PLANNING YOUR PURCHASE
Hanna’s reference to the rapid speed of the market wasn’t the only time it was mentioned. More aggressive buyers have been removing the inspection contingency to enhance their offers. Both Doug Hanna and Mike Walsh are sometimes engaged by real estate agents and their buyers to look at homes BEFORE they make an offer, to provide piece of mind.
Rick Scherer of MSA Mortgage cautioned against lifting contingencies. Instead, he suggested creating a shorter and more desirable timeline to make your offer more attractive. “We can shorten the timeframe on the mortgage commitment. It requires everybody to be on the same page to be sure that the quicker deadlines are met. We will all need to put on our ‘running shoes’ to get it done.” He added that finding comparable homes to appraise a unique, antique property can be a challenge. “There need to be at least one or two others comparable sold properties — sometimes the appraiser will need to look at neighboring communities.”
PROTECTING YOUR INVESTMENT
“For a home that was built prior to 1900, generally the advice is to get an historical insurance policy. The reason is that there are unique architectural attributes that will cost more to replace in the event that they are damaged,” said Ali Alavi, a real estate attorney at Alavi + Braza. He went on to offer advice. “If you are planning on purchasing an historical home and is in requirement of some serious improvements and you make those improvements, you really ought to go back to your insurance agent to increase your coverage, because you have expended a lot of money. So the insurance policy that you start out with and the insurance policy that you end up with should really be different.”

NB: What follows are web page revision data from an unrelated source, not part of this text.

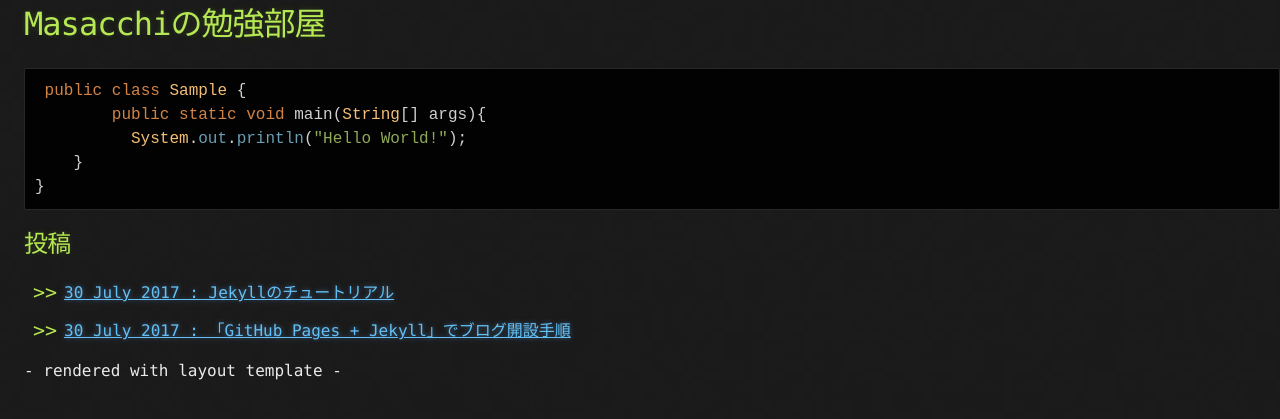
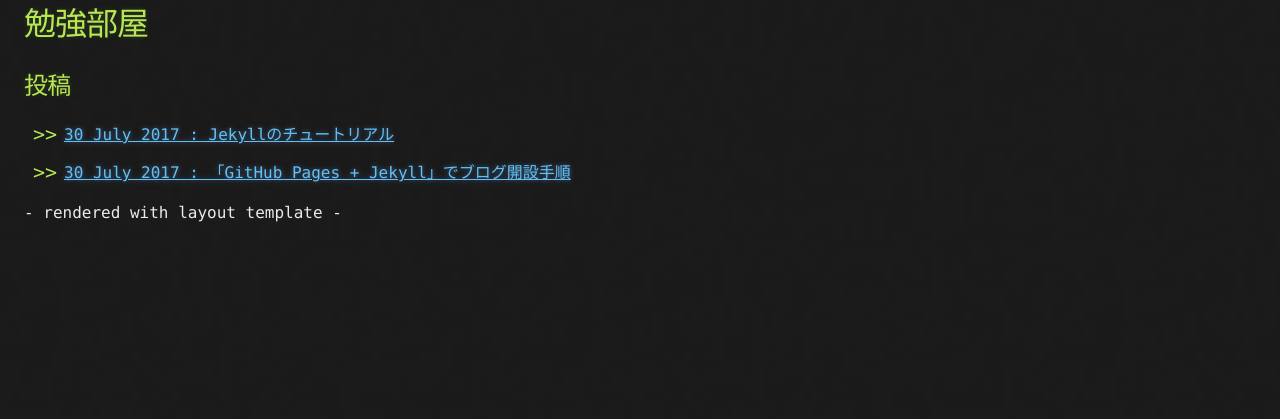
Before and after one commit to masacchi/study.record, a Jekyll site: the page built from index.md, in a window 1280 px wide. Shown: the top 419 px of the page. Built offline with Jekyll 4.4.1, drawn with Linux system fonts in a browser that asks for light colours.

Commit message:
レイアウト修正

````diff
--- a/_layouts/post.html
+++ b/_layouts/post.html
@@ -6,6 +6,8 @@ layout: layout
   <h1>{{ page.title }}</h1>
 </header>
 
+{% include post_meta.html %}
+
 <div class='main'>
   {{ content }}
 </div>
--- /dev/null
+++ b/_sass/tag.scss
@@ -0,0 +1,45 @@
+
+@mixin post-tag {
+  padding: 0.2rem;
+  margin: 0 .2rem;
+  background: #97f048;
+  color: #000000;
+  &:hover {
+    text-decoration: none;
+  }
+}
+
+/**
+ *  Meta data line below post title
+ */
+.post-meta {
+  display: block;
+  margin-top: -.3rem;
+  margin-bottom: 1rem;
+  color: #9a9a9a;
+  time {
+    margin-right: .5rem;
+  }
+  .post-tags {
+    display: inline-block;
+    a {
+      @include post-tag;
+      font-size: .8rem;
+    }
+  }
+}
+
+/**
+ * Styles for _pages/tags.html
+ */
+.tag-cloud {
+  list-style: none;
+  padding: 0;
+  margin: 0;
+  li {
+    display: inline-block;
+    a {
+      @include post-tag;
+    }
+  }
+}
--- a/assets/css/style.scss
+++ b/assets/css/style.scss
@@ -2,6 +2,7 @@
 ---
 
 @import 'jekyll-theme-hacker';
+@import 'tag';
 
 
 .content_area {
--- a/index.md
+++ b/index.md
@@ -1,21 +1,11 @@
 ---
   layout: layout
-  title: Masacchiの勉強部屋
+  title: 勉強部屋
 ---
 
-Masacchiの勉強部屋
-=============
+# 勉強部屋
 
-```java
- public class Sample {
-	public static void main(String[] args){
-	  System.out.println("Hello World!");
-    }
-}
-```
-
-投稿
----
+## 投稿
 {% for post in site.posts %}
 - [{{ post.date | date_to_long_string }} : {{ post.title }}](.{{ post.url }})
 {% endfor %}
````
Also changed, not shown: _includes/footer.html (added, +10 -0 lines), _includes/header.html (added, +10 -0 lines), _includes/post_meta.html (added, +34 -0 lines), _includes/tag_cloud.html (added, +32 -0 lines), tags.html (added, +42 -0 lines).
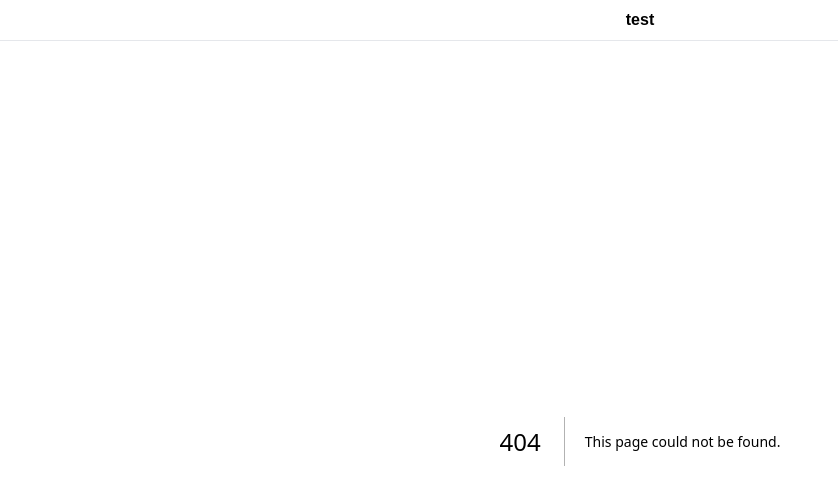
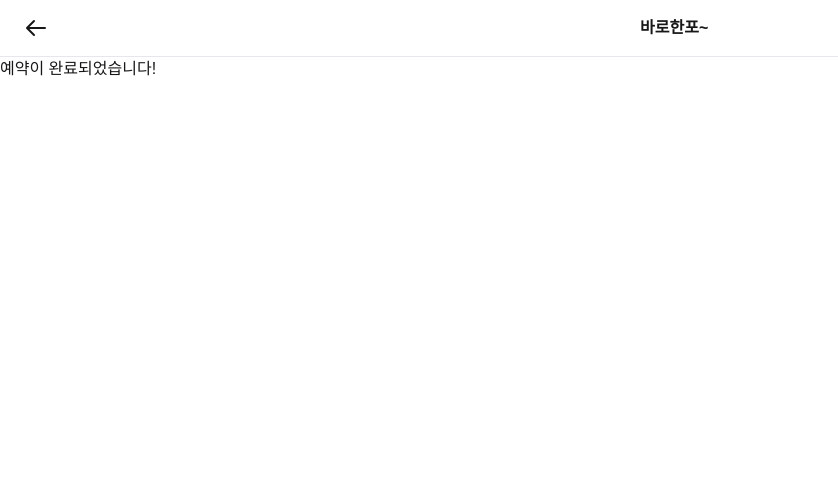
Before and after one commit to Yundo-git/barohanpo_Fe, a Next.js app: page /reserve/1/complete in a window 1280 px wide. Before the commit this address had no page. Shown: the top 504 px of the page, without its empty margins (0-838 px from the left). Built offline with nearby package versions, Linux system fonts and the light colour scheme.

Commit message:
약국 예약 불가 날짜 필터 완료

```diff
--- a/src/app/layout.tsx
+++ b/src/app/layout.tsx
@@ -1,6 +1,7 @@
-import type { Metadata } from "next";
+import { Metadata } from "next";
 import "./globals.css";
 import MobileNavBar from "@/components/MobileNavBar";
+import Header from "@/components/Header";
 import { UserProvider } from "@/app/auth/user-signin/UserContext";
 import Providers from "@/store/Provider";
 
@@ -14,14 +15,13 @@ export default function RootLayout({
 }: Readonly<{
   children: React.ReactNode;
 }>) {
+
   return (
     <html lang="en" className="h-full w-full">
       <body className="bg-white min-h-screen w-full flex flex-col">
         <UserProvider>
           <Providers>
-            <header className="py-2 text-center font-bold border-b">
-              test
-            </header>
+            <Header />
             <div className="pb-26">{children}</div>
             <MobileNavBar />
           </Providers>
--- /dev/null
+++ b/src/app/reserve/[p_id]/complete/page.tsx
@@ -0,0 +1,9 @@
+"use client";
+
+export default function ReserveComplete() {
+    return (
+        <div>
+            <h1>예약이 완료되었습니다!</h1>
+        </div>
+    );
+}
--- /dev/null
+++ b/src/components/BackButton.tsx
@@ -0,0 +1,18 @@
+"use client";
+
+import { useRouter } from 'next/navigation';
+
+export default function BackButton() {
+    const router = useRouter();
+
+    return (
+        <button
+            onClick={() => router.back()}
+            className="p-2 rounded-full hover:bg-gray-100 transition-colors"
+        >
+            <svg className="w-6 h-6" fill="none" stroke="currentColor" viewBox="0 0 24 24">
+                <path strokeLinecap="round" strokeLinejoin="round" strokeWidth={2} d="M10 19l-7-7m0 0l7-7m-7 7h18" />
+            </svg>
+        </button>
+    );
+}
--- a/src/components/Bookbtn.tsx
+++ b/src/components/Bookbtn.tsx
@@ -23,27 +23,44 @@ export default function Bookbtn({ pharmacyId }: BookbtnProps) {
   if (!slots.length)
     return <p className="text-sm text-gray-400 px-2">예약 정보 없음</p>;
 
+  // 날짜별로 그룹화
+  const groupedSlots: Record<string, { time: string; is_available: number }[]> = {};
+  slots.forEach((slot) => {
+    if (!groupedSlots[slot.date]) {
+      groupedSlots[slot.date] = [];
+    }
+    groupedSlots[slot.date].push({
+      time: slot.date,
+      is_available: Number(slot.is_available), // <-- 명확히 number로 강제 변환
+    });
+  });
+
+  const availableDates: { date: string; isAvailable: boolean }[] = Object.entries(groupedSlots).map(
+    ([date, timeSlots]) => {
+      const isAvailable = timeSlots.some((s) => s.is_available === 1); // boolean
+      return { date, isAvailable }; // 타입 명확
+    }
+  );
+
   return (
     <div className="overflow-x-auto scrollbar-hide px-2 pb-2">
       <div className="flex gap-2 min-w-max">
-        {slots.map((slot) => {
-          const isToday = slot.date === today;
+        {availableDates.map(({ date, isAvailable }) => {
+          const isToday = date === today;
           const label = isToday
             ? "오늘 예약 가능"
-            : `${dayjs(slot.date).format("MM/DD")} 예약`;
+            : `${dayjs(date).format("MM/DD")} 예약`;
+
+          const buttonClass = isAvailable
+            ? "bg-blue-500 text-white border-blue-600 hover:bg-blue-600"
+            : "bg-gray-200 text-gray-400 border-gray-300 cursor-not-allowed";
 
           return (
             <button
-              key={slot.date}
-              disabled={!slot.is_available}
-              onClick={() => handleClick(slot.date)}
-              className={`whitespace-nowrap px-3 py-1 text-xs rounded-full border font-medium
-                ${
-                  slot.is_available
-                    ? "bg-blue-500 text-white border-blue-600 hover:bg-blue-600"
-                    : "bg-gray-200 text-gray-400 border-gray-300 cursor-not-allowed"
-                }
-              `}
+              key={date}
+              disabled={!isAvailable}
+              onClick={() => handleClick(date)}
+              className={`whitespace-nowrap px-3 py-1 text-xs rounded-full border font-medium ${buttonClass}`}
             >
               {label}
             </button>
--- /dev/null
+++ b/src/components/Header.tsx
@@ -0,0 +1,25 @@
+"use client";
+
+import { usePathname, useRouter } from 'next/navigation';
+import BackButton from './BackButton';
+
+export default function Header() {
+  const pathname = usePathname();
+  const router = useRouter();
+  const showBackButton = !['/', '/map', '/mypage'].includes(pathname);
+
+  return (
+    <header className="flex items-center px-4 py-2 border-b">
+      {showBackButton ? (
+        <>
+          <div className="flex-1">
+            <BackButton />
+          </div>
+          <h1 className="flex-1  font-bold">바로한포~</h1>
+        </>
+      ) : (
+        <h1 className="flex-1  font-bold">바로한포~</h1>
+      )}
+    </header>
+  );
+}
--- a/src/hooks/useReservation.ts
+++ b/src/hooks/useReservation.ts
@@ -36,7 +36,7 @@ export const useReservation = (p_id: string) => {
 
       const result = await response.json();
       alert('예약이 완료되었습니다!');
-      router.push('/my-reservations');
+      router.push(`/reserve/${[p_id]}/complete`);
       return result;
     } catch (error) {
       console.error('예약 중 오류 발생:', error);
```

MORE THAN HOMES
This sense of legacy and cultural responsibility isn’t solely held by stewards of homes. Larry Rideout, Co-Owner and CEO of Gibson Sotheby’s International Realty recently led the charge with Woburn’s Mayor Scott Galvin to save the town’s library building. Originally designed by HH Richardson, the Pleasant Street library was built in 1879 and is listed on the National Register of Historic Places. Rideout shared his feeling that “libraries are the heart and soul of any community. This building’s tremendous history and enduring beauty should be preserved for future generations.”
Rideout and his firm are longtime sponsors of Boston’s South End Historical Society House Tour, hosted every October. The South End has the largest collection of Victorian brick rowhouses in the country. The House Tour is a unique opportunity for history buffs and architecture aficionados to step inside these 100 year old homes and enjoy the renovations and restorations of subsequent homeowners.